**RECORDED INFORMATION**
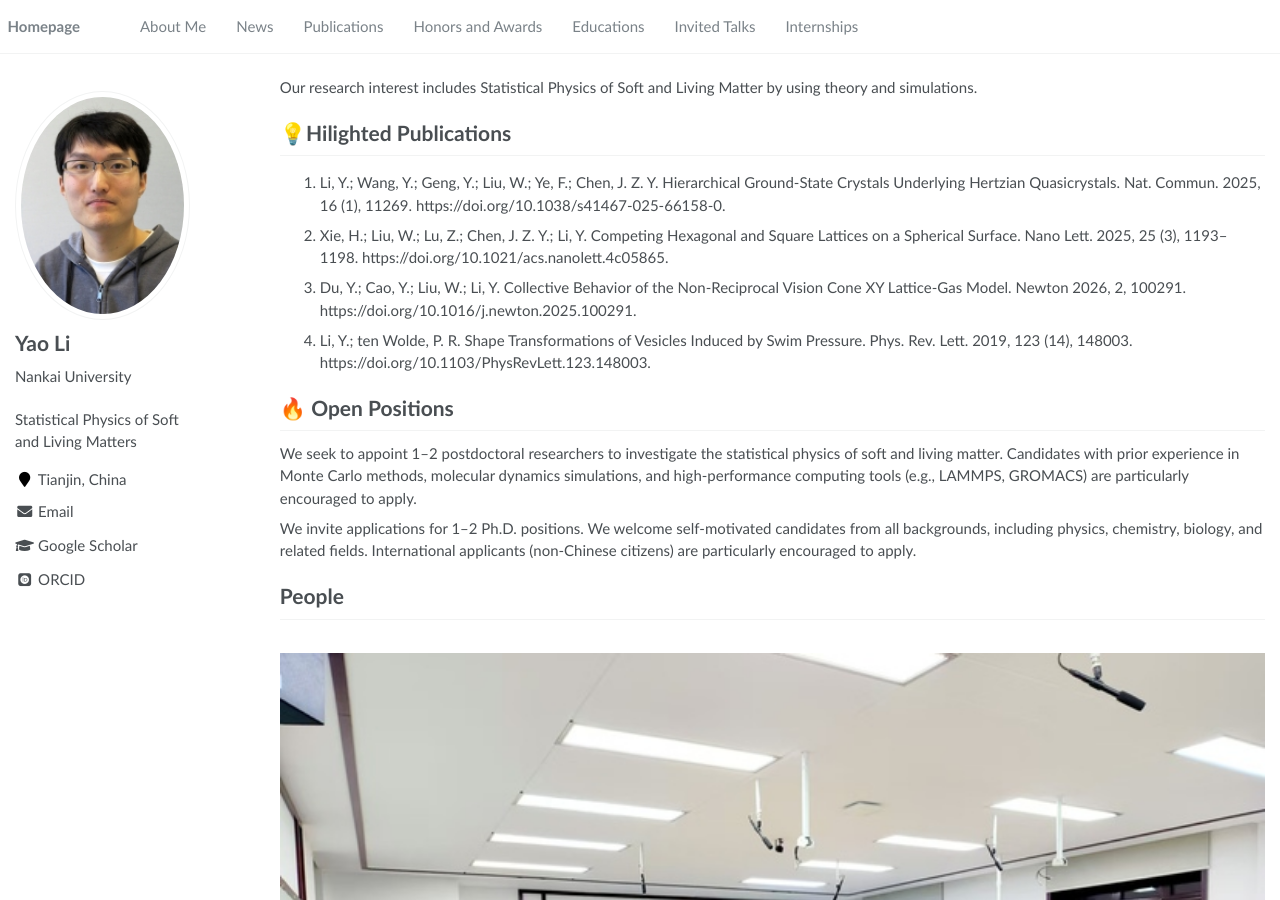
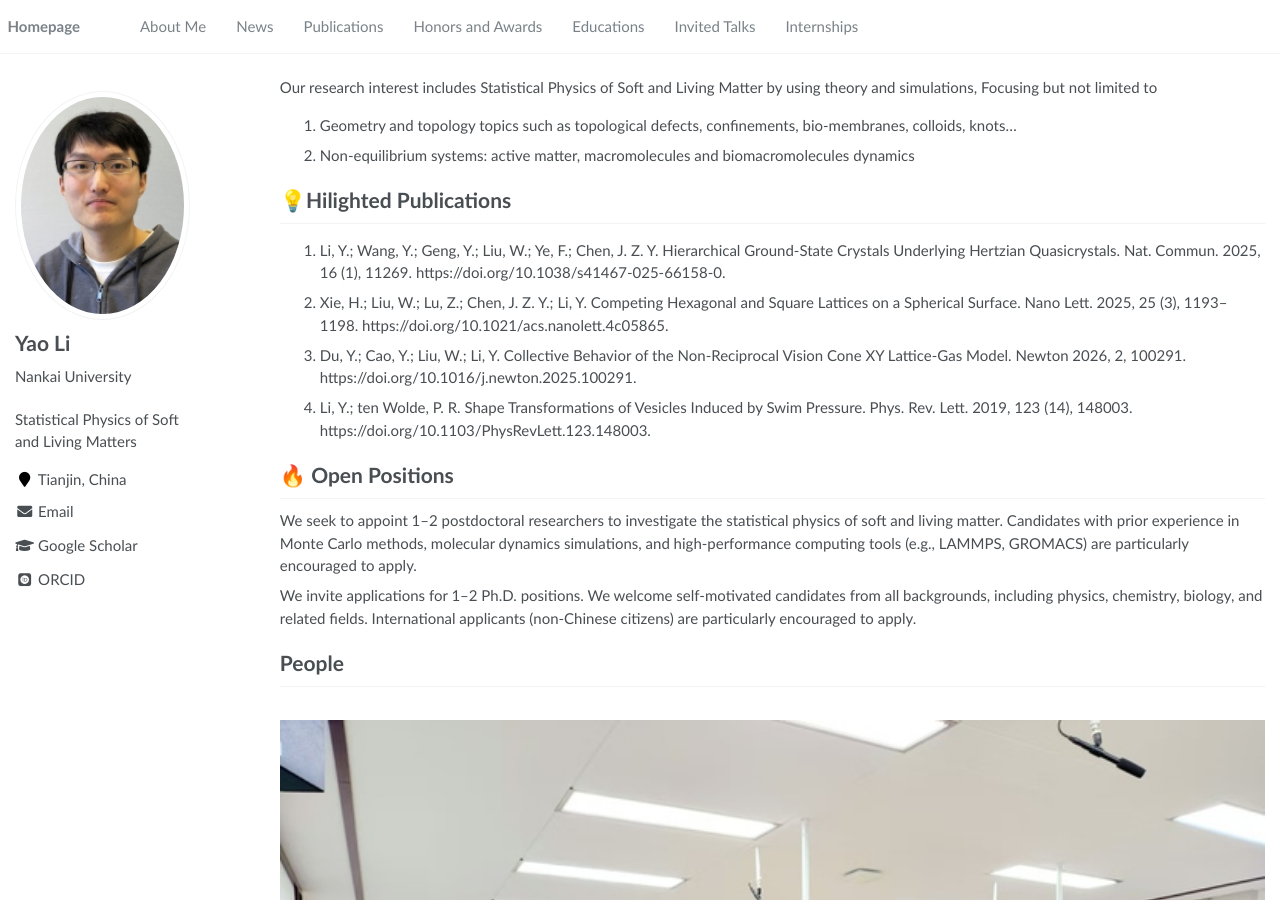
Before and after one commit to lliyao/lliyao.github.io, a Jekyll site: the page built from _pages/about.md, in a window 1280 px wide and 900 px high. Built offline with Jekyll 4.4.1, drawn with Linux system fonts in a browser that asks for light colours; some web fonts are replaced.

Commit message:
Update about.md

```diff
--- a/_pages/about.md
+++ b/_pages/about.md
@@ -17,7 +17,9 @@ redirect_from:
 
 <span class='anchor' id='about-me'></span>
 
-Our research interest includes Statistical Physics of Soft and Living Matter by using theory and simulations.
+Our research interest includes Statistical Physics of Soft and Living Matter by using theory and simulations, Focusing but not limited to
+1. Geometry and topology topics such as topological defects, confinements, bio-membranes, colloids, knots...
+2. Non-equilibrium systems: active matter, macromolecules and biomacromolecules dynamics
 
 # 💡Hilighted Publications
 
```
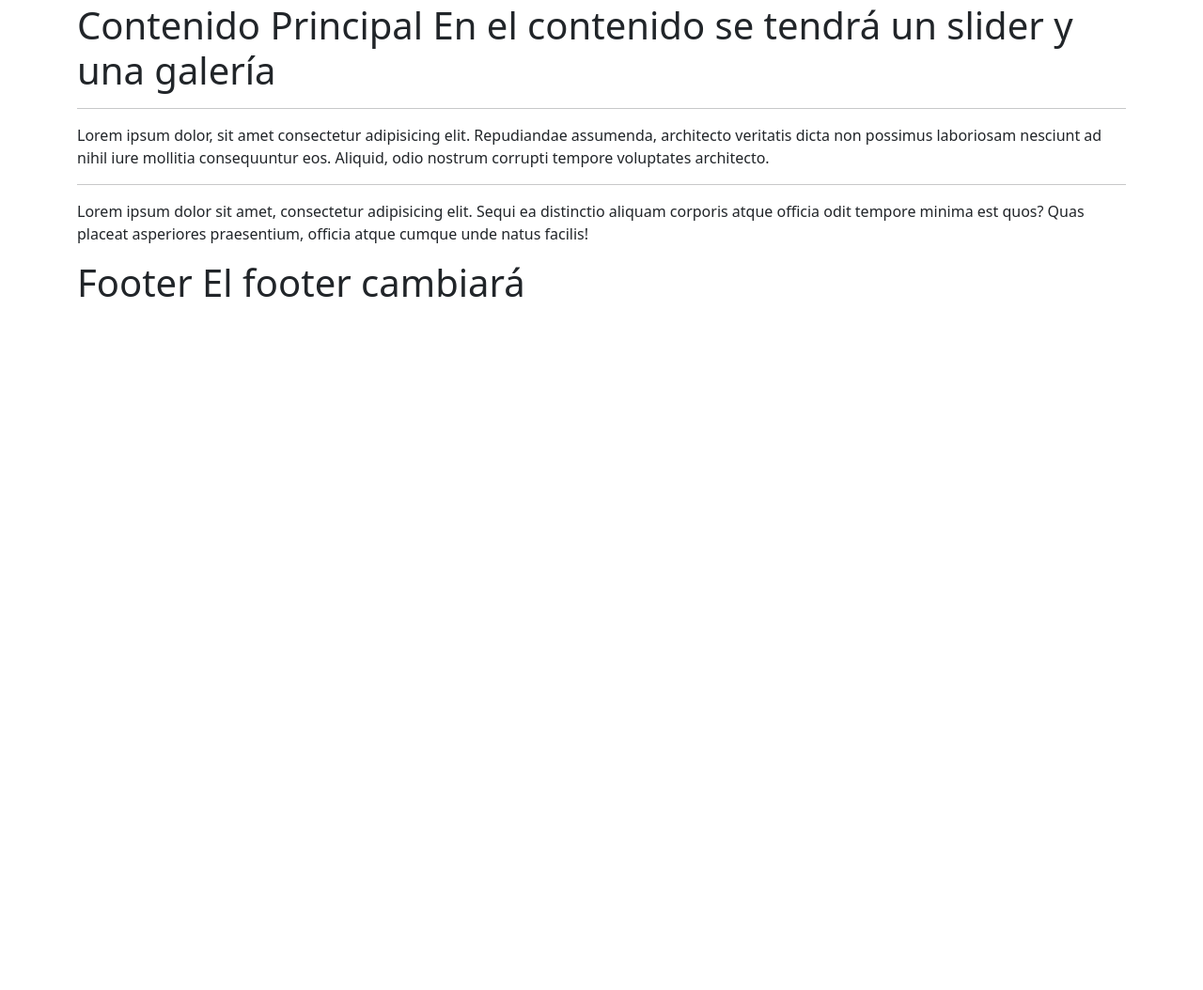
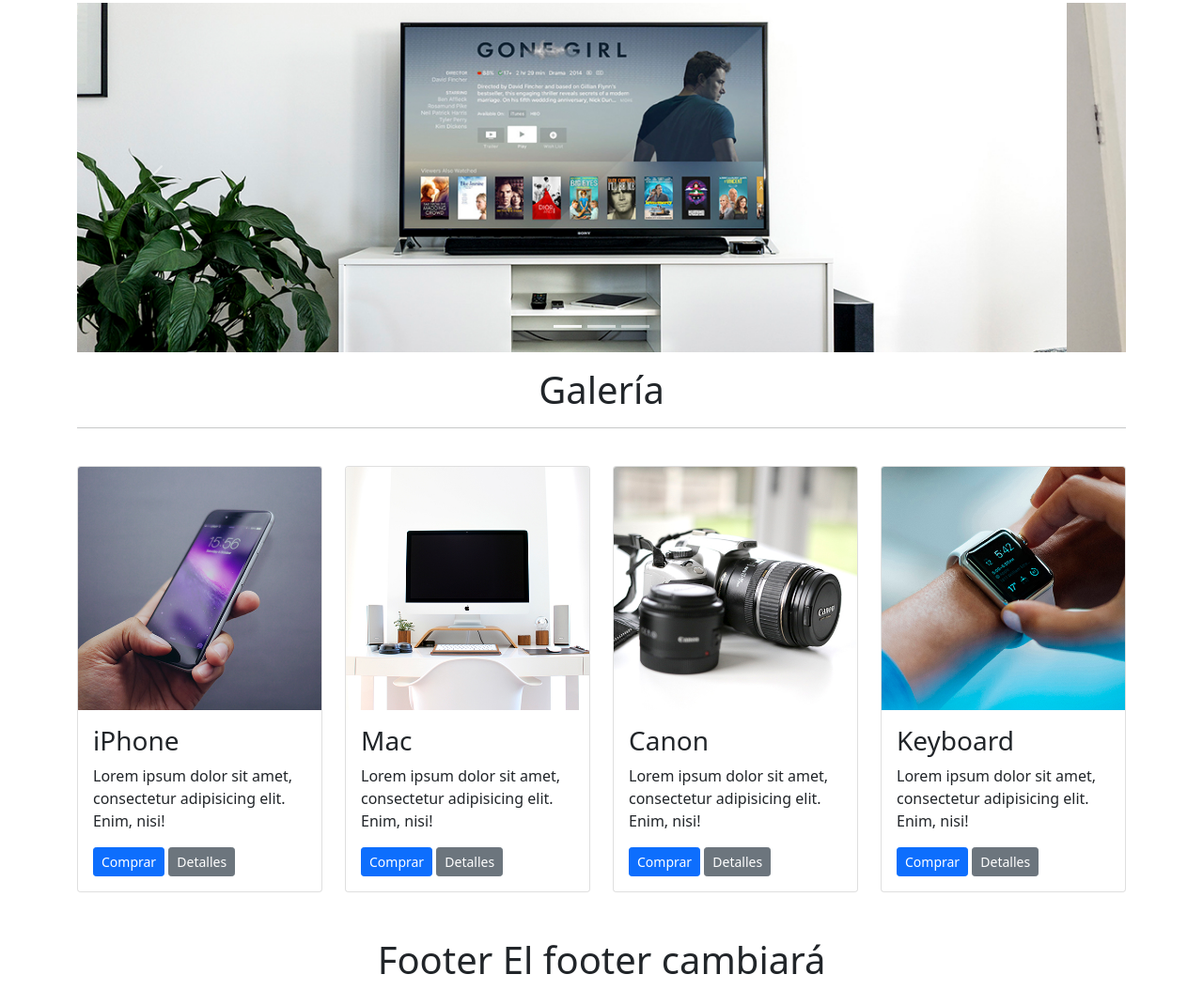
Before and after one commit to edwingrzsz/colabora, a plain HTML site: page index.html in a window 1280 px wide. Shown: the part 53-1107 px from the top of the page at 94% size. Before the commit the page ends 800 px from the top, so only its background shows below. Drawn offline with nearby package versions, Linux system fonts and the light colour scheme.

Commit message:
Contenido Listo, Slider y Galería de Imágenes completa

```diff
--- a/css/estilos.css
+++ b/css/estilos.css
@@ -0,0 +1,3 @@
+h1 {
+    text-align: center;
+}
--- a/index.html
+++ b/index.html
@@ -7,6 +7,7 @@
     <meta name="viewport" content="width=device-width, initial-scale=1.0">
     <link href="https://cdn.jsdelivr.net/npm/bootstrap@5.0.1/dist/css/bootstrap.min.css" rel="stylesheet"
         integrity="sha384-+0n0xVW2eSR5OomGNYDnhzAbDsOXxcvSN1TPprVMTNDbiYZCxYbOOl7+AMvyTG2x" crossorigin="anonymous">
+    <link rel="stylesheet" href="css/estilos.css">
     <title>Mi Proyecto Colaborativo</title>
 </head>
 
@@ -17,27 +18,94 @@
         </h1>
     </header>
     <main class="container">
-        <h1>Contenido Principal
-            En el contenido se tendrá un slider y una galería
-        </h1>
+        <div id="carouselExampleIndicators" class="carousel slide" data-bs-ride="carousel">
+            <div class="carousel-indicators">
+                <button type="button" data-bs-target="#carouselExampleIndicators" data-bs-slide-to="0" class="active"
+                    aria-current="true" aria-label="Slide 1"></button>
+                <button type="button" data-bs-target="#carouselExampleIndicators" data-bs-slide-to="1"
+                    aria-label="Slide 2"></button>
+                <button type="button" data-bs-target="#carouselExampleIndicators" data-bs-slide-to="2"
+                    aria-label="Slide 3"></button>
+            </div>
+            <div class="carousel-inner">
+                <div class="carousel-item active">
+                    <img src="img/s1.jpg" class="d-block w-100" alt="...">
+                </div>
+                <div class="carousel-item">
+                    <img src="img/s2.jpg" class="d-block w-100" alt="...">
+                </div>
+                <div class="carousel-item">
+                    <img src="img/s3.jpg" class="d-block w-100" alt="...">
+                </div>
+            </div>
+            <button class="carousel-control-prev" type="button" data-bs-target="#carouselExampleIndicators"
+                data-bs-slide="prev">
+                <span class="carousel-control-prev-icon" aria-hidden="true"></span>
+                <span class="visually-hidden">Previous</span>
+            </button>
+            <button class="carousel-control-next" type="button" data-bs-target="#carouselExampleIndicators"
+                data-bs-slide="next">
+                <span class="carousel-control-next-icon" aria-hidden="true"></span>
+                <span class="visually-hidden">Next</span>
+            </button>
+        </div>
+
+        <h1 class="mt-3">Galería</h1>
         <hr>
-        <p>
-            Lorem ipsum dolor, sit amet consectetur adipisicing elit. Repudiandae assumenda, architecto veritatis dicta
-            non possimus laboriosam nesciunt ad nihil iure mollitia consequuntur eos.
-            Aliquid, odio nostrum corrupti tempore voluptates architecto.
-        </p>
-        <hr>
-        <p>
-            Lorem ipsum dolor sit amet, consectetur adipisicing elit.
-            Sequi ea distinctio aliquam corporis atque officia odit tempore minima est quos? Quas placeat asperiores
-            praesentium, officia atque cumque unde natus facilis!
-        </p>
+        <div class="row py-4">
+            <div class="col-12 col-sm-6 col-lg-3 mb-4">
+                <div class="card">
+                    <img src="img/1.jpg" alt="" class="card-img-top">
+                    <div class="card-body">
+                        <h3 class="card-title">iPhone</h3>
+                        <p class="card-text">Lorem ipsum dolor sit amet, consectetur adipisicing elit. Enim, nisi!</p>
+                        <a href="#" class="btn btn-sm btn-primary">Comprar</a>
+                        <a href="#" class="btn btn-sm btn-secondary">Detalles</a>
+                    </div>
+                </div>
+            </div>
+
+            <div class="col-12 col-sm-6 col-lg-3 mb-4">
+                <div class="card">
+                    <img src="img/2.jpg" alt="" class="card-img-top">
+                    <div class="card-body">
+                        <h3 class="card-title">Mac</h3>
+                        <p class="card-text">Lorem ipsum dolor sit amet, consectetur adipisicing elit. Enim, nisi!</p>
+                        <a href="#" class="btn btn-sm btn-primary">Comprar</a>
+                        <a href="#" class="btn btn-sm btn-secondary">Detalles</a>
+                    </div>
+                </div>
+            </div>
+
+            <div class="col-12 col-sm-6 col-lg-3 mb-4">
+                <div class="card">
+                    <img src="img/3.jpg" alt="" class="card-img-top">
+                    <div class="card-body">
+                        <h3 class="card-title">Canon</h3>
+                        <p class="card-text">Lorem ipsum dolor sit amet, consectetur adipisicing elit. Enim, nisi!</p>
+                        <a href="#" class="btn btn-sm btn-primary">Comprar</a>
+                        <a href="#" class="btn btn-sm btn-secondary">Detalles</a>
+                    </div>
+                </div>
+            </div>
+            <div class="col-12 col-sm-6 col-lg-3 mb-4">
+                <div class="card">
+                    <img src="img/4.jpg" alt="" class="card-img-top">
+                    <div class="card-body">
+                        <h3 class="card-title">Keyboard</h3>
+                        <p class="card-text">Lorem ipsum dolor sit amet, consectetur adipisicing elit. Enim, nisi!</p>
+                        <a href="#" class="btn btn-sm btn-primary">Comprar</a>
+                        <a href="#" class="btn btn-sm btn-secondary">Detalles</a>
+                    </div>
+                </div>
+            </div>
+        </div>
 
     </main>
     <footer class="container">
-            <h1>Footer
-                El footer cambiará
-            </h1>
+        <h1>Footer
+            El footer cambiará
+        </h1>
     </footer>
     <script src="https://cdn.jsdelivr.net/npm/bootstrap@5.0.1/dist/js/bootstrap.bundle.min.js"
         integrity="sha384-gtEjrD/SeCtmISkJkNUaaKMoLD0//ElJ19smozuHV6z3Iehds+3Ulb9Bn9Plx0x4"
```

**WHAT TO WORK ON**
Exact copy, no pictures: reproduce every record above.

**TASK SOLUTION**
Before and after one commit to lliyao/lliyao.github.io, a Jekyll site: the page built from _pages/about.md, in a window 1280 px wide and 900 px high. Built offline with Jekyll 4.4.1, drawn with Linux system fonts in a browser that asks for light colours; some web fonts are replaced.

Commit message:
Update about.md

```diff
--- a/_pages/about.md
+++ b/_pages/about.md
@@ -17,7 +17,9 @@ redirect_from:
 
 <span class='anchor' id='about-me'></span>
 
-Our research interest includes Statistical Physics of Soft and Living Matter by using theory and simulations.
+Our research interest includes Statistical Physics of Soft and Living Matter by using theory and simulations, Focusing but not limited to
+1. Geometry and topology topics such as topological defects, confinements, bio-membranes, colloids, knots...
+2. Non-equilibrium systems: active matter, macromolecules and biomacromolecules dynamics
 
 # 💡Hilighted Publications
 
```
Before and after one commit to edwingrzsz/colabora, a plain HTML site: page index.html in a window 1280 px wide. Shown: the part 53-1107 px from the top of the page at 94% size. Before the commit the page ends 800 px from the top, so only its background shows below. Drawn offline with nearby package versions, Linux system fonts and the light colour scheme.

Commit message:
Contenido Listo, Slider y Galería de Imágenes completa

```diff
--- a/css/estilos.css
+++ b/css/estilos.css
@@ -0,0 +1,3 @@
+h1 {
+    text-align: center;
+}
--- a/index.html
+++ b/index.html
@@ -7,6 +7,7 @@
     <meta name="viewport" content="width=device-width, initial-scale=1.0">
     <link href="https://cdn.jsdelivr.net/npm/bootstrap@5.0.1/dist/css/bootstrap.min.css" rel="stylesheet"
         integrity="sha384-+0n0xVW2eSR5OomGNYDnhzAbDsOXxcvSN1TPprVMTNDbiYZCxYbOOl7+AMvyTG2x" crossorigin="anonymous">
+    <link rel="stylesheet" href="css/estilos.css">
     <title>Mi Proyecto Colaborativo</title>
 </head>
 
@@ -17,27 +18,94 @@
         </h1>
     </header>
     <main class="container">
-        <h1>Contenido Principal
-            En el contenido se tendrá un slider y una galería
-        </h1>
+        <div id="carouselExampleIndicators" class="carousel slide" data-bs-ride="carousel">
+            <div class="carousel-indicators">
+                <button type="button" data-bs-target="#carouselExampleIndicators" data-bs-slide-to="0" class="active"
+                    aria-current="true" aria-label="Slide 1"></button>
+                <button type="button" data-bs-target="#carouselExampleIndicators" data-bs-slide-to="1"
+                    aria-label="Slide 2"></button>
+                <button type="button" data-bs-target="#carouselExampleIndicators" data-bs-slide-to="2"
+                    aria-label="Slide 3"></button>
+            </div>
+            <div class="carousel-inner">
+                <div class="carousel-item active">
+                    <img src="img/s1.jpg" class="d-block w-100" alt="...">
+                </div>
+                <div class="carousel-item">
+                    <img src="img/s2.jpg" class="d-block w-100" alt="...">
+                </div>
+                <div class="carousel-item">
+                    <img src="img/s3.jpg" class="d-block w-100" alt="...">
+                </div>
+            </div>
+            <button class="carousel-control-prev" type="button" data-bs-target="#carouselExampleIndicators"
+                data-bs-slide="prev">
+                <span class="carousel-control-prev-icon" aria-hidden="true"></span>
+                <span class="visually-hidden">Previous</span>
+            </button>
+            <button class="carousel-control-next" type="button" data-bs-target="#carouselExampleIndicators"
+                data-bs-slide="next">
+                <span class="carousel-control-next-icon" aria-hidden="true"></span>
+                <span class="visually-hidden">Next</span>
+            </button>
+        </div>
+
+        <h1 class="mt-3">Galería</h1>
         <hr>
-        <p>
-            Lorem ipsum dolor, sit amet consectetur adipisicing elit. Repudiandae assumenda, architecto veritatis dicta
-            non possimus laboriosam nesciunt ad nihil iure mollitia consequuntur eos.
-            Aliquid, odio nostrum corrupti tempore voluptates architecto.
-        </p>
-        <hr>
-        <p>
-            Lorem ipsum dolor sit amet, consectetur adipisicing elit.
-            Sequi ea distinctio aliquam corporis atque officia odit tempore minima est quos? Quas placeat asperiores
-            praesentium, officia atque cumque unde natus facilis!
-        </p>
+        <div class="row py-4">
+            <div class="col-12 col-sm-6 col-lg-3 mb-4">
+                <div class="card">
+                    <img src="img/1.jpg" alt="" class="card-img-top">
+                    <div class="card-body">
+                        <h3 class="card-title">iPhone</h3>
+                        <p class="card-text">Lorem ipsum dolor sit amet, consectetur adipisicing elit. Enim, nisi!</p>
+                        <a href="#" class="btn btn-sm btn-primary">Comprar</a>
+                        <a href="#" class="btn btn-sm btn-secondary">Detalles</a>
+                    </div>
+                </div>
+            </div>
+
+            <div class="col-12 col-sm-6 col-lg-3 mb-4">
+                <div class="card">
+                    <img src="img/2.jpg" alt="" class="card-img-top">
+                    <div class="card-body">
+                        <h3 class="card-title">Mac</h3>
+                        <p class="card-text">Lorem ipsum dolor sit amet, consectetur adipisicing elit. Enim, nisi!</p>
+                        <a href="#" class="btn btn-sm btn-primary">Comprar</a>
+                        <a href="#" class="btn btn-sm btn-secondary">Detalles</a>
+                    </div>
+                </div>
+            </div>
+
+            <div class="col-12 col-sm-6 col-lg-3 mb-4">
+                <div class="card">
+                    <img src="img/3.jpg" alt="" class="card-img-top">
+                    <div class="card-body">
+                        <h3 class="card-title">Canon</h3>
+                        <p class="card-text">Lorem ipsum dolor sit amet, consectetur adipisicing elit. Enim, nisi!</p>
+                        <a href="#" class="btn btn-sm btn-primary">Comprar</a>
+                        <a href="#" class="btn btn-sm btn-secondary">Detalles</a>
+                    </div>
+                </div>
+            </div>
+            <div class="col-12 col-sm-6 col-lg-3 mb-4">
+                <div class="card">
+                    <img src="img/4.jpg" alt="" class="card-img-top">
+                    <div class="card-body">
+                        <h3 class="card-title">Keyboard</h3>
+                        <p class="card-text">Lorem ipsum dolor sit amet, consectetur adipisicing elit. Enim, nisi!</p>
+                        <a href="#" class="btn btn-sm btn-primary">Comprar</a>
+                        <a href="#" class="btn btn-sm btn-secondary">Detalles</a>
+                    </div>
+                </div>
+            </div>
+        </div>
 
     </main>
     <footer class="container">
-            <h1>Footer
-                El footer cambiará
-            </h1>
+        <h1>Footer
+            El footer cambiará
+        </h1>
     </footer>
     <script src="https://cdn.jsdelivr.net/npm/bootstrap@5.0.1/dist/js/bootstrap.bundle.min.js"
         integrity="sha384-gtEjrD/SeCtmISkJkNUaaKMoLD0//ElJ19smozuHV6z3Iehds+3Ulb9Bn9Plx0x4"
```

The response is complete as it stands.